It hasn’t all been awesome commissions and writing about magickal properties of fabric, though.  Emotionally, this year was rough.  My depression and anxiety are being controlled, but are still present and not being helped by the monthly uncertainty of whether or not I’ll have health insurance.  Also not helping is the situation with the house, and the custody battle with my ex-husband it has triggered.  I have spent a ridiculous amount of time pulling together documentation, talking to lawyers, and sitting in courtrooms when I could be working.

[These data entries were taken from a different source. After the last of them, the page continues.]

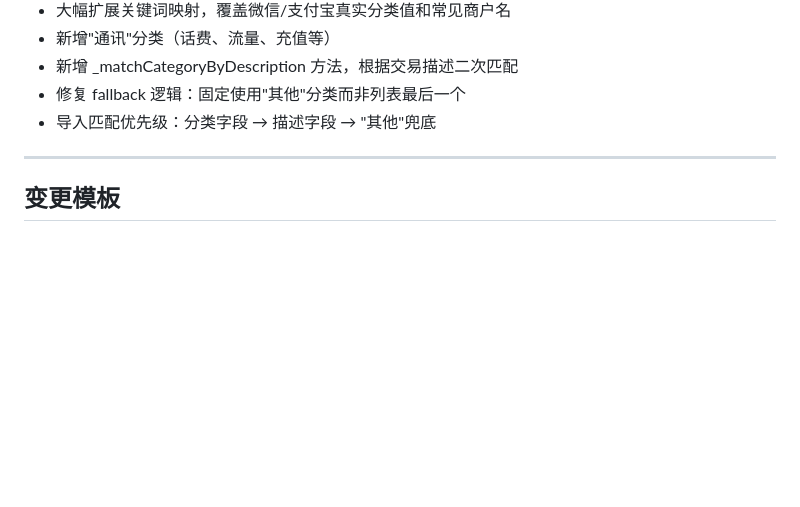
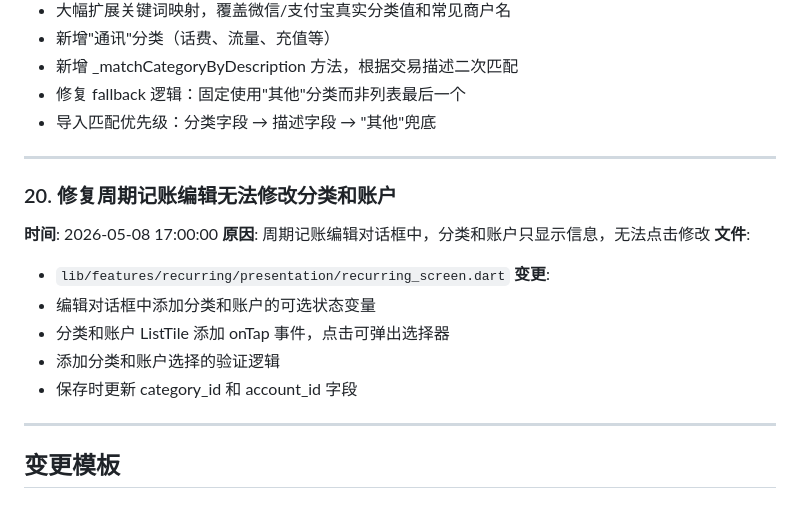
Before and after one commit to GuheiheiYa/golden-bookkeeper, a Markdown page: docs/changes.md, the part around the change. Drawn GitHub-style; blank space fills up the shorter version.

Commit message:
docs: 更新 changes.md，记录周期记账编辑修复

```diff
--- a/docs/changes.md
+++ b/docs/changes.md
@@ -438,6 +438,19 @@
 
 ---
 
+### 20. 修复周期记账编辑无法修改分类和账户
+**时间**: 2026-05-08 17:00:00
+**原因**: 周期记账编辑对话框中，分类和账户只显示信息，无法点击修改
+**文件**:
+- `lib/features/recurring/presentation/recurring_screen.dart`
+**变更**:
+- 编辑对话框中添加分类和账户的可选状态变量
+- 分类和账户 ListTile 添加 onTap 事件，点击可弹出选择器
+- 添加分类和账户选择的验证逻辑
+- 保存时更新 category_id 和 account_id 字段
+
+---
+
 ## 变更模板
 
 ### YYYY-MM-DD
```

With all of those external stressors, it would be easy to write 2017 off as a bad mental health year.  I have had one success, though.  I have, for the most part, killed off my Jerk Brain.  It hasn’t bothered me for months, and the couple of times it has reared its malicious head, I have vanquished it easily.  This bugaboo has plagued me my entire life (my first memory of it comes from kindergarten) and I had resigned myself to living with it my entire life.  So to say that getting ride of my Jerk Brain has helped my overall happiness is an understatement.

It’s been mostly the happenings in the larger world that have been awful and taxing.  I’ve tried to not let things like the recent passing of the tax plan, or the repeal of net neutrality get me down.  I keep thinking about places like Puerto Rico and Flint and the people there who are living with far more imminent dangers.  The events of 2017 have pushed me further left, to the point where I am no longer coy about my more “radical”* beliefs: Universal Basic Income, universal healthcare, federal legalization of marijuana, federally mandated equal pay and family leave.  I used to keep these beliefs to myself, and I understand now that doing so has contributed to where the country is now.**

Overall, what 2017 taught me was that I needed to embrace what makes me happy and act on it apologetically.  The world as it is will put pressure on me to give up on my happiness.  It will be unmovingly cruel, it will try to break me financially and emotionally.  But I owe it to my past self to stick to my happiness.

I’m not the same person I was a year ago.  I am myself amplified.  That is what I take with me into this new year.


*”Radical” to the conservative members of my friends and family who still believe in prosperity gospel and bootstraps and the like.

**Not that I am blaming myself, individually, for the current state of affairs, but there seems to be a large, silent majority willing to let bigoted family members go unchallenged, for example, just to avoid confrontation.

The Way We Think About Work Is Broken

“And there’s something special about idea technology, that makes it different from the technology of things.  With things, if the technology sucks, it just vanishes, right?  Bad technology disappears.  With ideas—false ideas about human beings will not go away if people believe that they’re true.  Because if people believe that they’re true, they create ways of living and institutions that are consistent with these very false ideas.”

—Barry Schwartz